A few of my customers have told me they’re buying them for their child’s reading corner, which I think is such a sweet idea for one of my prints featuring books or readers. It’s nice to be surrounded by beautiful things, but I also like to think about how those things make you feel when you see them or interact with them every day. What does that do to your mood, to how you’re going to approach your day? When other people come into your home, those objects tell a story about you.
How would you describe your aesthetic?
You can see my love of graphic design in my work. I think my work is bold, and it has a friendly feel to it. I tend to infuse a little bit of nature into everything, because I’m so inspired by the different shapes, colors, and textures of plants and flowers.

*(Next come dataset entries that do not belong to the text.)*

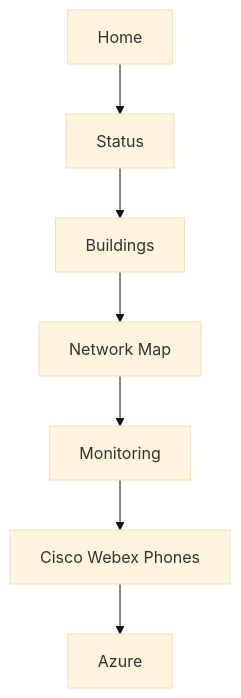
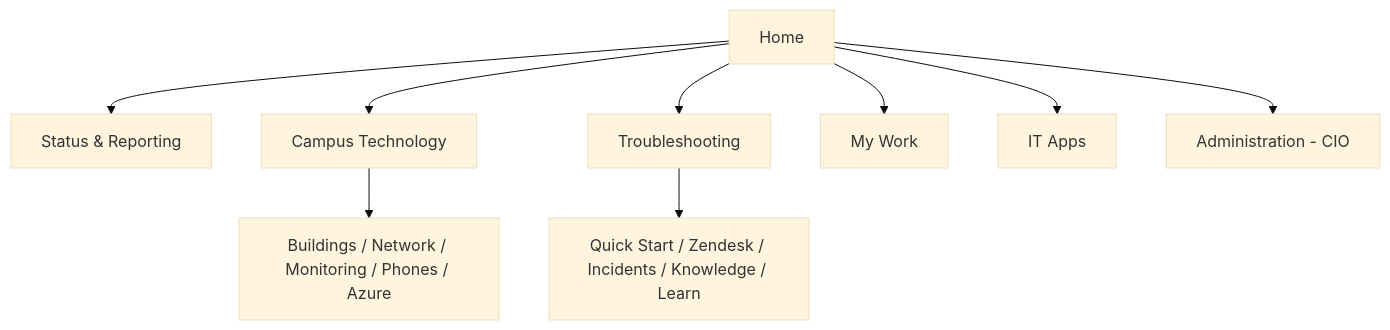
Before and after one commit to OlderschCoder/Network-Insight-Hub: the first of 2 diagrams in docs/campus-operations-navigation.md, drawn with Mermaid (base theme). The commit also changed other lines of this file and 17 other files, not shown here.

Commit message:
Add Quick Start and refresh Fred training

````diff
--- a/docs/campus-operations-navigation.md
+++ b/docs/campus-operations-navigation.md
@@ -7,9 +9,11 @@
 ```mermaid
 flowchart TD
-    H[Home] --> S[Status]
-    S --> B[Buildings]
-    B --> N[Network Map]
-    N --> M[Monitoring]
-    M --> P[Cisco Webex Phones]
-    P --> A[Azure]
+    H[Home] --> S[Status & Reporting]
+    H --> B[Campus Technology]
+    H --> T[Troubleshooting]
+    H --> W[My Work]
+    H --> I[IT Apps]
+    H --> A[Administration - CIO]
+    B --> N[Buildings / Network / Monitoring / Phones / Azure]
+    T --> Q[Quick Start / Zendesk / Incidents / Knowledge / Learn]
 ```
````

What’s your creative process like?
I always start with a rough, tiny pencil sketch, then make a bigger one and keep tracing and refining it until I have line work I’m happy with. Then I do a few color studies to pick a palette. I paint with gouache, and I like layering that with graphite pencil and colored pencil, and then I also work digitally with a tablet. I think color can communicate so much emotion, and I love to create unexpected palettes. Sometimes, I’ll intentionally mix two colors that I assume won’t look good together. As I add in little touches and hints of the rest of the palette, it starts to work, and eventually it all hangs together.
How do you develop the female characters featured in your books and prints?
When I’m making a book, I dive deep into who that character is, what they would do in different situations, all of their quirks, and the details about their personalities that make them who they are. It’s about creating a multi-dimensional person, and thinking about how the words in the story connect to that person. In an art print, it’s a little bit more free-flowing and spontaneous for each piece. It’s almost like I’m discovering her as I’m drawing her.
What do you love most about what you do?
The physical act of making art is a lovely, satisfying experience. It offers a quiet place to look inward. Everyone has difficult things happening in their lives, even if we can’t see it, including me. When I make art, I try to untangle my difficult experiences and translate them into something joyful that I hope will give others a boost.
So, what’s next for Meenal Patel Studio?
I’ve just added a new set of prints to the shop, and I’m planning to list a few new types of objects printed with my patterns. I’m also illustrating a book for another author, which comes out this April. I just have so much fun drawing women, and groups of women, and women supporting women. It’s a genuine expression of what I love to draw, and what I love to capture through art.
Studio photography by Nicole Morrison. Product photography courtesy of Meenal Patel.